If you think I'm missing a post, I'm not.  I'm afraid the naming conventions are a bit hinky as I included Super-titles in my count.  Example, Week 3 I reviewed Supergirl first.  My apologies.  It made sense at the time, sort of.

Superman Titles:

Long-Form Reviews of DCU Books:

Round-Up Reviews on DCU Books:

Guest Posts:

Sunday, October 2, 2011

DC Comics New 52, Week 4 - Part 2 (All Star Western, Teen Titans)

Whoops. Well, I thought I had purchased more of this week's offerings, but maybe 7 DC titles this week was plenty. So, only two more reviews and we're calling it a day on this first part of my reviews of the New 52, ie - the stuff I wanted to spend money on.

Next week we'll be circling back and looking at the stuff I didn't buy, either because I wasn't interested, or because I'd planned to "wait for the trade" (ex: Green Lantern and Batman books).

I will, between now and then, write a post regarding my general impressions of the relaunch, I think.

All Star Western #1 - written by Justin Gray and Jimmy Palmiotti, art by Moritat

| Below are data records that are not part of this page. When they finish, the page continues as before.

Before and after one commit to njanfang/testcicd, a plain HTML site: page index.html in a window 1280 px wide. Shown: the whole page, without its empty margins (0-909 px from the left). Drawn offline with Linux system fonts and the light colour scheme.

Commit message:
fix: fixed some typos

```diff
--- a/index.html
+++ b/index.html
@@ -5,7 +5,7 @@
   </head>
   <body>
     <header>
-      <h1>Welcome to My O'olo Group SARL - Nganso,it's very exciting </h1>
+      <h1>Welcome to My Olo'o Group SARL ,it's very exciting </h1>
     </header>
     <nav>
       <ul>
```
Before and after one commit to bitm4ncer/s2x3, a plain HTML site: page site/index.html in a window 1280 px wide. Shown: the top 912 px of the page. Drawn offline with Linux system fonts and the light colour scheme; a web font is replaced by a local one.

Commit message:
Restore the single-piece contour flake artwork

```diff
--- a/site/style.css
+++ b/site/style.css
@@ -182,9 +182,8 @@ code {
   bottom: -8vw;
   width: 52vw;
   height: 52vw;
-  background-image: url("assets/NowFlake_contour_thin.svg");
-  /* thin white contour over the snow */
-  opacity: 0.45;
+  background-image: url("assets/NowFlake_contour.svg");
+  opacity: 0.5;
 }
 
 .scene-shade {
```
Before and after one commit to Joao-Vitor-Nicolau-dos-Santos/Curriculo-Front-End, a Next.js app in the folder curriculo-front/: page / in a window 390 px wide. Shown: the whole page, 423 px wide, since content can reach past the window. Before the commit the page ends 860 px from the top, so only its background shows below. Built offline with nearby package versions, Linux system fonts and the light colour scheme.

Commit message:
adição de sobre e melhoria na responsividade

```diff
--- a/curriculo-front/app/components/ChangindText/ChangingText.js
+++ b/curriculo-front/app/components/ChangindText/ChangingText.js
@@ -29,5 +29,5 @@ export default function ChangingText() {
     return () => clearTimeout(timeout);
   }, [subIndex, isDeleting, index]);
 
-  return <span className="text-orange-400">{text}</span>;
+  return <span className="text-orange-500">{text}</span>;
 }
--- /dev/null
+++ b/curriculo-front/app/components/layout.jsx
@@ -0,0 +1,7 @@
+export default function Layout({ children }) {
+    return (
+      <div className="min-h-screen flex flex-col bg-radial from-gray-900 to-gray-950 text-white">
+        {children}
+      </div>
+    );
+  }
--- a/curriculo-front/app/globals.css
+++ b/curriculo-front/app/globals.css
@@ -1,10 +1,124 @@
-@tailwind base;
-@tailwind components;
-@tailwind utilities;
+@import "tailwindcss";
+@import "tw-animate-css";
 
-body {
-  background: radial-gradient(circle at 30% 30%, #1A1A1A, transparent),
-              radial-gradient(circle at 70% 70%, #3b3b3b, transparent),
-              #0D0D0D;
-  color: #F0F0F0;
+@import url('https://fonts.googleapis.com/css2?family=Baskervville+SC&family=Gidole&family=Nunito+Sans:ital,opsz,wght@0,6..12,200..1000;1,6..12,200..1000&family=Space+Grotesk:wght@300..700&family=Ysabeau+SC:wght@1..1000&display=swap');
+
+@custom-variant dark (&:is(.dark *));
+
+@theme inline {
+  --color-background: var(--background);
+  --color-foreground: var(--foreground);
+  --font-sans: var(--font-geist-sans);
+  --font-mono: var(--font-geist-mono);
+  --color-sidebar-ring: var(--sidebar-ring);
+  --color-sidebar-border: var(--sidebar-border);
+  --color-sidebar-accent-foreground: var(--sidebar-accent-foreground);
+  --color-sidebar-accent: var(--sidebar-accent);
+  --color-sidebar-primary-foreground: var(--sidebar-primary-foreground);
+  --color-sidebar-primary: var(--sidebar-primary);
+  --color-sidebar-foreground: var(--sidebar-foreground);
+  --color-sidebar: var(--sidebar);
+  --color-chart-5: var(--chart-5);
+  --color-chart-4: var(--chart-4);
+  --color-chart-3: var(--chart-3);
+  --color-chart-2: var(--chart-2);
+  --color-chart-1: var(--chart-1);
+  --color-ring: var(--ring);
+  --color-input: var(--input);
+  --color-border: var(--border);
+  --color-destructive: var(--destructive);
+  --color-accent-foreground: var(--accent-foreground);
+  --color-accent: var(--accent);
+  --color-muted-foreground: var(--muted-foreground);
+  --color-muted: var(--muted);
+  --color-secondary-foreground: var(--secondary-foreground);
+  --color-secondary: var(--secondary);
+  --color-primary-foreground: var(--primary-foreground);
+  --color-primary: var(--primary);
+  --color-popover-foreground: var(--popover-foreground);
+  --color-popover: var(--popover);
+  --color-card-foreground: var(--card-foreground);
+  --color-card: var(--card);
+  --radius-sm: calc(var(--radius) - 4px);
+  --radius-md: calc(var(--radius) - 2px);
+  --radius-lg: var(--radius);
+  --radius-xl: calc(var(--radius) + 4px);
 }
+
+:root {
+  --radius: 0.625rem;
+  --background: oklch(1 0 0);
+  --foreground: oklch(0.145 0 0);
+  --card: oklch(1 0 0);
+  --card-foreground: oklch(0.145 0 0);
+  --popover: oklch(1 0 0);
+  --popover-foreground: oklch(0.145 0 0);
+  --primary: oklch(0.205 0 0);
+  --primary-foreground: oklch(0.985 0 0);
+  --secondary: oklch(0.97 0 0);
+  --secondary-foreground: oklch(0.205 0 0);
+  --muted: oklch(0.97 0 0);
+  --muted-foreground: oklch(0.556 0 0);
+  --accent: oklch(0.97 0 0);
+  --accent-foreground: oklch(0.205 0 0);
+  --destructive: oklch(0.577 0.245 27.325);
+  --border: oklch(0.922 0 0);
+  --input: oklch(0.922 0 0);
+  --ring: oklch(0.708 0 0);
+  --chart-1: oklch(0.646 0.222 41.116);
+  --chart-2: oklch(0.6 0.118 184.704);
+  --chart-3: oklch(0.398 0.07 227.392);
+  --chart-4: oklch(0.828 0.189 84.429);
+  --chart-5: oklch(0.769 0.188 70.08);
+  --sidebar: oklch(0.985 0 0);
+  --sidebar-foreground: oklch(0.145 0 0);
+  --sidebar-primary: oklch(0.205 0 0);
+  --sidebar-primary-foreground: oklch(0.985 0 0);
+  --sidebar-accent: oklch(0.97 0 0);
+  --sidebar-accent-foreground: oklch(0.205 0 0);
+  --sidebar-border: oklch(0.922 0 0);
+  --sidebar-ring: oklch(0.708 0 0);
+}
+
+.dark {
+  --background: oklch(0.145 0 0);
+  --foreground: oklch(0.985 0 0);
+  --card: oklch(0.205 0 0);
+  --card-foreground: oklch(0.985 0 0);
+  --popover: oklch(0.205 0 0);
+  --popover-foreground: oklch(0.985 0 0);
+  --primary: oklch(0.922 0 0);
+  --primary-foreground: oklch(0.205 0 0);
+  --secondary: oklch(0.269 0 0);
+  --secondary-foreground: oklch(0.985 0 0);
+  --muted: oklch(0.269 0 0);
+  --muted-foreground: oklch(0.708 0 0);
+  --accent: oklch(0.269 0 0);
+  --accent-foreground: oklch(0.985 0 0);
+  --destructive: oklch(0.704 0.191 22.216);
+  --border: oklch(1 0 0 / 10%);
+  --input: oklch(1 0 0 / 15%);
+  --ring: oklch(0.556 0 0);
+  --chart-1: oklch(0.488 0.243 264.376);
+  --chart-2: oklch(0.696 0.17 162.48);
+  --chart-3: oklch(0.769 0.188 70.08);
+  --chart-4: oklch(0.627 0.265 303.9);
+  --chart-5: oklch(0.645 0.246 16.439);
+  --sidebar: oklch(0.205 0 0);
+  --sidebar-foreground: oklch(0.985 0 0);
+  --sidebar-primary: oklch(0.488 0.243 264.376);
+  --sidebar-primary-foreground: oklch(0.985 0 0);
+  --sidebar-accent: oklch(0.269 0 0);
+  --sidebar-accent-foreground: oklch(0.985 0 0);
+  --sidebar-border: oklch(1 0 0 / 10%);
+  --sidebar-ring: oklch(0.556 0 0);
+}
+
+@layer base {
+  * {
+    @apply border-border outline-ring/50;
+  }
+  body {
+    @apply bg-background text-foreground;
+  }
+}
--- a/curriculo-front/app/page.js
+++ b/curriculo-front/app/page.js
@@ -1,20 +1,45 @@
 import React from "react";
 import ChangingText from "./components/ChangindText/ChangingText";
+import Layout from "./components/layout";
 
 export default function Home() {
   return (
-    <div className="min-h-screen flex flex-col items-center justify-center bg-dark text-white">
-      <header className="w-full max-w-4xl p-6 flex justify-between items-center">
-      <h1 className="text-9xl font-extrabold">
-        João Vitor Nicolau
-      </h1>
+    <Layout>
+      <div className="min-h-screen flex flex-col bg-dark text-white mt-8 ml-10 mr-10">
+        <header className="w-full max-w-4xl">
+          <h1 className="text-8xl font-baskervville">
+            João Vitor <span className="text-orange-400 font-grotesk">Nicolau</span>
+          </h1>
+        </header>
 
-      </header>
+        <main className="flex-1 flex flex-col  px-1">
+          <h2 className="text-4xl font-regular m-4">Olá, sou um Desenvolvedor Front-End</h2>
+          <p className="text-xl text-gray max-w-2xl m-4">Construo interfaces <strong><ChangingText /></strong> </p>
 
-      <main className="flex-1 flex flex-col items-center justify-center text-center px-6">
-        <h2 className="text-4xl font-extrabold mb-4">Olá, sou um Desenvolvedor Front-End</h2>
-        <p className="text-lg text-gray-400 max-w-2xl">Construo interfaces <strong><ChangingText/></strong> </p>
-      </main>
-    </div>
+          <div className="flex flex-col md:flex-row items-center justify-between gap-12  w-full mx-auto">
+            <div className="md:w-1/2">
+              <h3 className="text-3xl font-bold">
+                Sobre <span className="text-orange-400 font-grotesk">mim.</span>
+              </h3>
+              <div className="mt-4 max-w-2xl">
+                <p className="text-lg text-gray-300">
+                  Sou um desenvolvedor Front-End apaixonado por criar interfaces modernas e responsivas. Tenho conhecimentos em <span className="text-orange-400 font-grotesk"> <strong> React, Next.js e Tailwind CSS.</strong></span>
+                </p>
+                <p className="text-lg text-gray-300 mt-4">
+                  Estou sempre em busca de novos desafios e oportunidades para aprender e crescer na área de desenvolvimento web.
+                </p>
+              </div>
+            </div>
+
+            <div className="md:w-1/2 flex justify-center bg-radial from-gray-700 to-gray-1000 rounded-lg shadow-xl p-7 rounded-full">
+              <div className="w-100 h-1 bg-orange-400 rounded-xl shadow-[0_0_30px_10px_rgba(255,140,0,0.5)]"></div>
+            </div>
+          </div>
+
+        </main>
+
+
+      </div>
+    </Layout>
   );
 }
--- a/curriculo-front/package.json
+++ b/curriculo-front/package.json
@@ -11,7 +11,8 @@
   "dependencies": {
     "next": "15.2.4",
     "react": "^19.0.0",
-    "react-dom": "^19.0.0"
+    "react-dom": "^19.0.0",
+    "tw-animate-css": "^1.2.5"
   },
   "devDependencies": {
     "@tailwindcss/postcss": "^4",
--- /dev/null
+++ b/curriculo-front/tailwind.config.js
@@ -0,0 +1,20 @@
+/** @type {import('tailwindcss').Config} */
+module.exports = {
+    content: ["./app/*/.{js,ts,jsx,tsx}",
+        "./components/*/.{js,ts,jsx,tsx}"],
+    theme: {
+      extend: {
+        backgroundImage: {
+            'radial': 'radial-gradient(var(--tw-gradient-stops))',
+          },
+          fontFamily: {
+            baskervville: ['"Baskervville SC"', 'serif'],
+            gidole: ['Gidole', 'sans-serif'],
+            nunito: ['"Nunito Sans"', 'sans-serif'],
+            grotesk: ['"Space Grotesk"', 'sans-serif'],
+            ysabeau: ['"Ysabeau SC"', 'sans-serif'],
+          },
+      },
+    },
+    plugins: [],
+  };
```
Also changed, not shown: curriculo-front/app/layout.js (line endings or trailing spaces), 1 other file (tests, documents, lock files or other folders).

Firstly, this is a poorly named book. Most DC readers consider Gotham to be located on the East Coast, and I frequently have heard that we're to consider its location in New Jersey. If New Jersey is the West, then I have absolutely no idea where I live. But its also sort of indicative of the half-baked approach taken to this book, and an eye-rolling pattern I've seen in reading Palmiotti & Gray's Hex work. They aren't students of History or even The History Channel, and, apparently, neither are their editors. They seem to basically know things like "nobody is going to have a cell phone" and "we probably shouldn't show many cars", but everything else seems more or less up for grabs.

A Reminder: It's Now October. Time to Get Spooky.